    Gallagher recently advised a public transit system by providing nationwide data from published private sector survey sources to account for the highly specialized aspects of certain transit operations. Much like the talent markets from which organizations recruit their people (national, regional, and local), the compensation market often is similarly specialized by industry and geography.

  7. Consider financial impact and stability.
  8. Balancing compensation goals with financial realities is essential for public entity sustainability. A school district might increase pay over several years to manage budget constraints while moving toward more competitive salaries. Our team worked with one large district that needed to make significant adjustments to bring their workforce to the desired market target — changes they could not achieve in a single fiscal year. We worked with the leadership team to develop a multi-year approach that addressed the shift to market while also incorporating annualized cost of living adjustments.

  9. Align with institutional goals, mission and vision.
  10. Your organization's compensation philosophy must support the broader organizational objectives. For example, in the face of recruitment challenges, a signing bonus might make sense. Gallagher recently worked with a municipality that decided to offer $10,000 to $30,000 hiring bonuses (to be paid out over time for retention purposes) for licensed civil engineers because of the limited talent pool in that profession.

  11. Consider the role of non-monetary rewards.
  12. Non-monetary rewards such as professional development opportunities and flexible work arrangements can enhance your compensation strategy. Remote or hybrid work, for example, can offer significant flexibility to employees in a public sector agency.

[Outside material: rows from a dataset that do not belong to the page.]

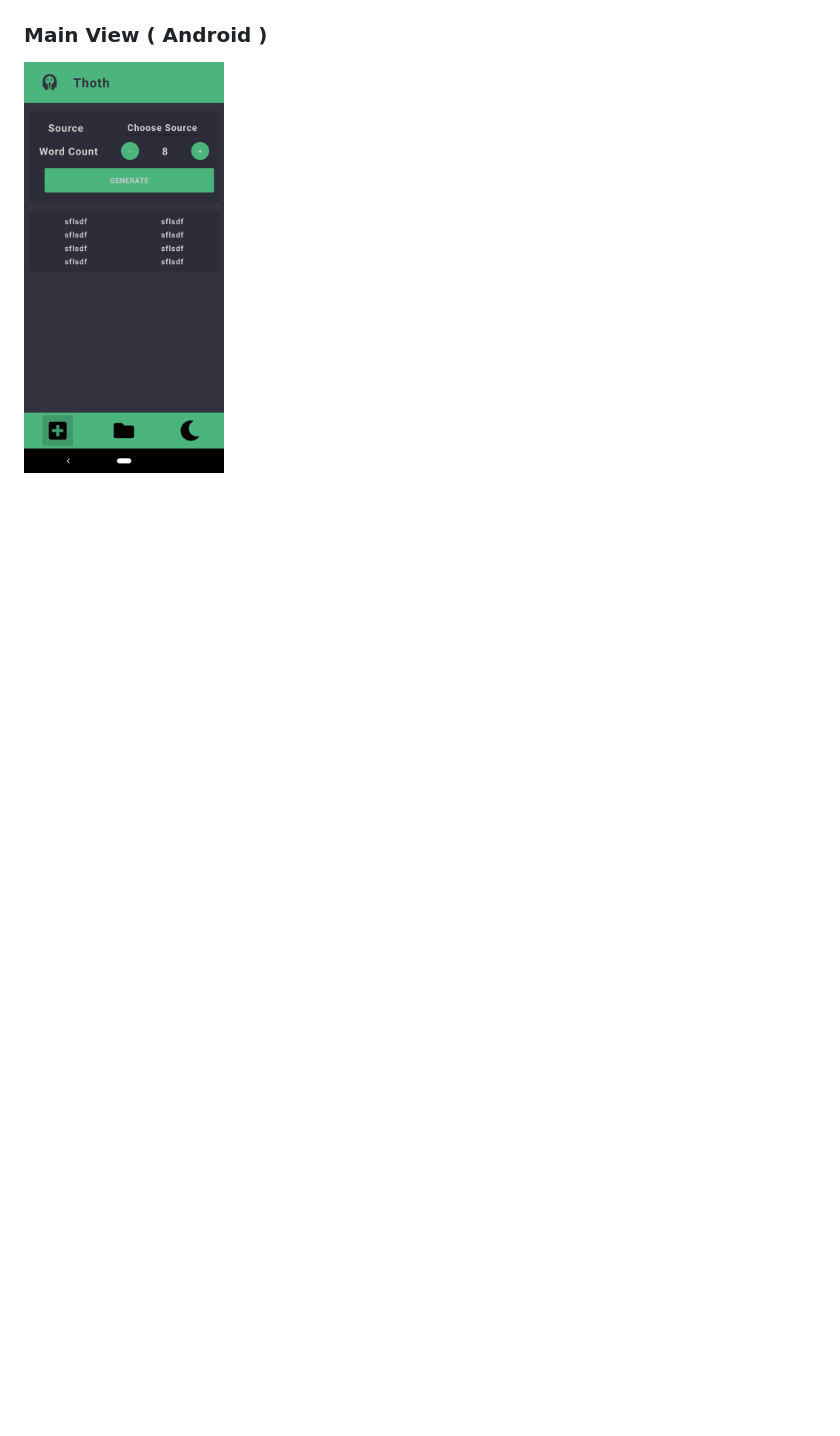
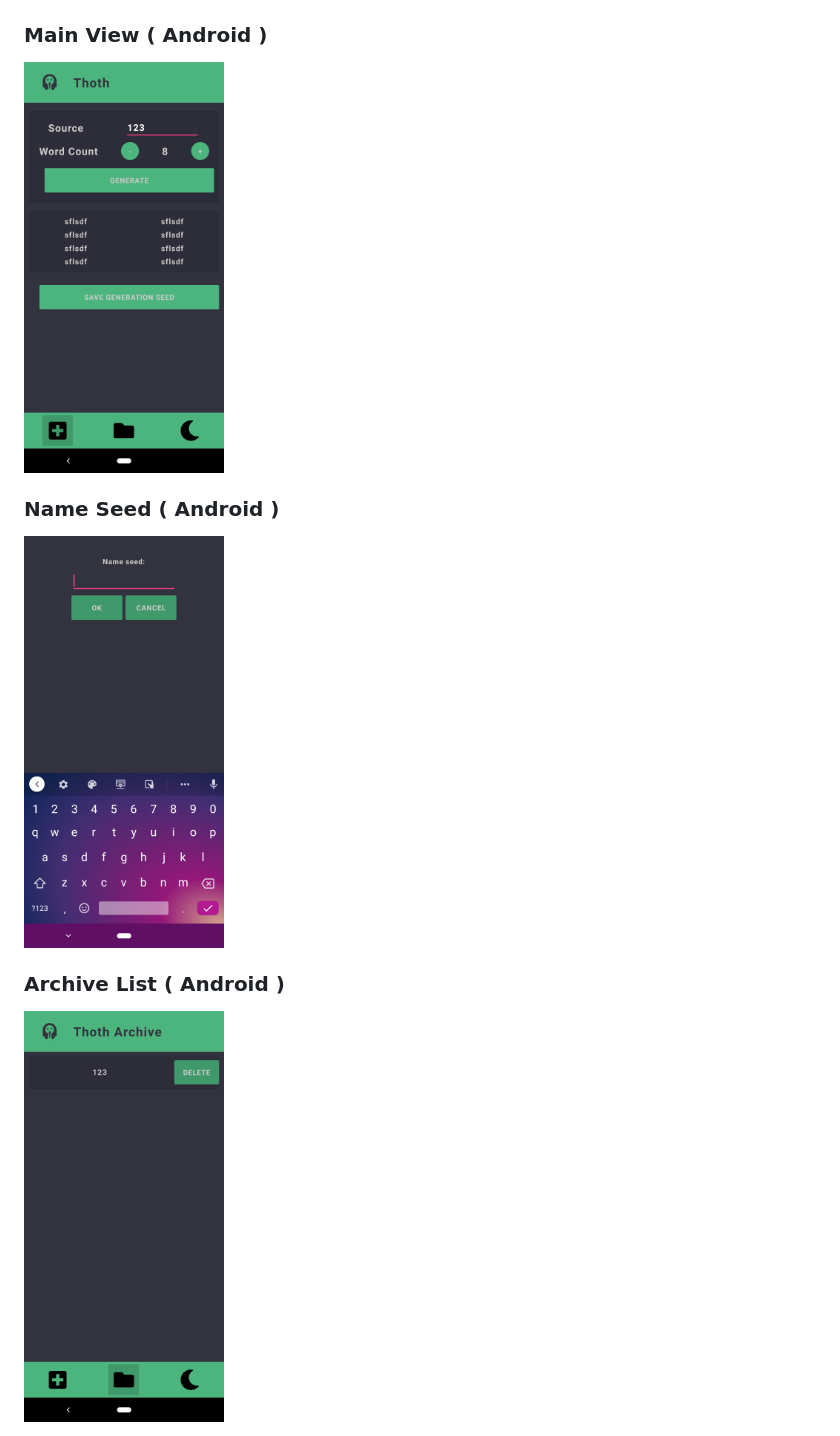
Before and after one commit to alugocp/thoth, a Markdown page: README.md, the part around the change. Drawn GitHub-style; pictures changed too: shots/5.png (added), shots/6.png (added), shots/7.png (added); blank space fills up the shorter version.

Commit message:
Seed savers

```diff
--- a/README.md
+++ b/README.md
@@ -18,4 +18,10 @@ We're embedding Thoth library into a Xamarin.Forms app!
 
 
 ### Main View ( Android )
-<img src="./shots/4.png" alt="drawing" width="200"/>
+<img src="./shots/5.png" alt="drawing" width="200"/>
+
+### Name Seed ( Android )
+<img src="./shots/6.png" alt="drawing" width="200"/>
+
+### Archive List ( Android )
+<img src="./shots/7.png" alt="drawing" width="200"/>
```
Also changed, not shown: 7 other files.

  13. Draft, revise, and finalize.
  14. Documenting your compensation philosophy, soliciting stakeholder feedback and revising it accordingly ensures the statement is comprehensive and applicable. Your organization might hold workshops to gather employee input as well. Be sure to emphasize to employees that your agency's compensation philosophy is a goal and not a promise. Managing workforce expectations allows the leadership team to adjust the compensation philosophy based on changing industry and market conditions.

  15. Monitor, review, and update.
  16. Continuously assessing and adjusting your compensation philosophy ensures it remains relevant and practical. Schedule an annual compensation philosophy review to reflect market changes and evolving organizational goals.

    A well-defined compensation philosophy provides an essential framework to help your public sector organization attract, retain and motivate employees while ensuring alignment with organizational goals and compliance with regulatory standards. Enhance employee satisfaction, support your organizational culture and achieve strategic objectives by developing and implementing a comprehensive compensation philosophy.

Gallagher can help

Gallagher offers HR and compensation consulting and risk management services to help public sector institutions enhance organizational wellbeing. We work with you and your team to support workforce design, compensation, classification and strategic program implementation. Further, we provide risk management, property and casualty insurance, and alternative risk solutions.

Let's discuss your specific questions.



1Dunn, Shari and Nancy Arenas, "Use Pay Transparency Laws to Drive Better Pay Decisions for Your Organization," ajg.com, October 2023.


Consulting and insurance brokerage services to be provided by Gallagher Benefit Services, Inc. and/or its affiliate Gallagher Benefit Services (Canada) Group Inc. Gallagher Benefit Services, Inc. is a licensed insurance agency that does business in California as "Gallagher Benefit Services of California Insurance Services" and in Massachusetts as "Gallagher Benefit Insurance Services." Neither Arthur J. Gallagher & Co., nor its affiliates provide accounting, legal or tax advice.

This material was created to provide accurate and reliable information on the subjects covered but should not be regarded as a complete analysis of these subjects. It is not intended to provide specific legal, tax or other professional advice. The services of an appropriate professional should be sought regarding your individual situation.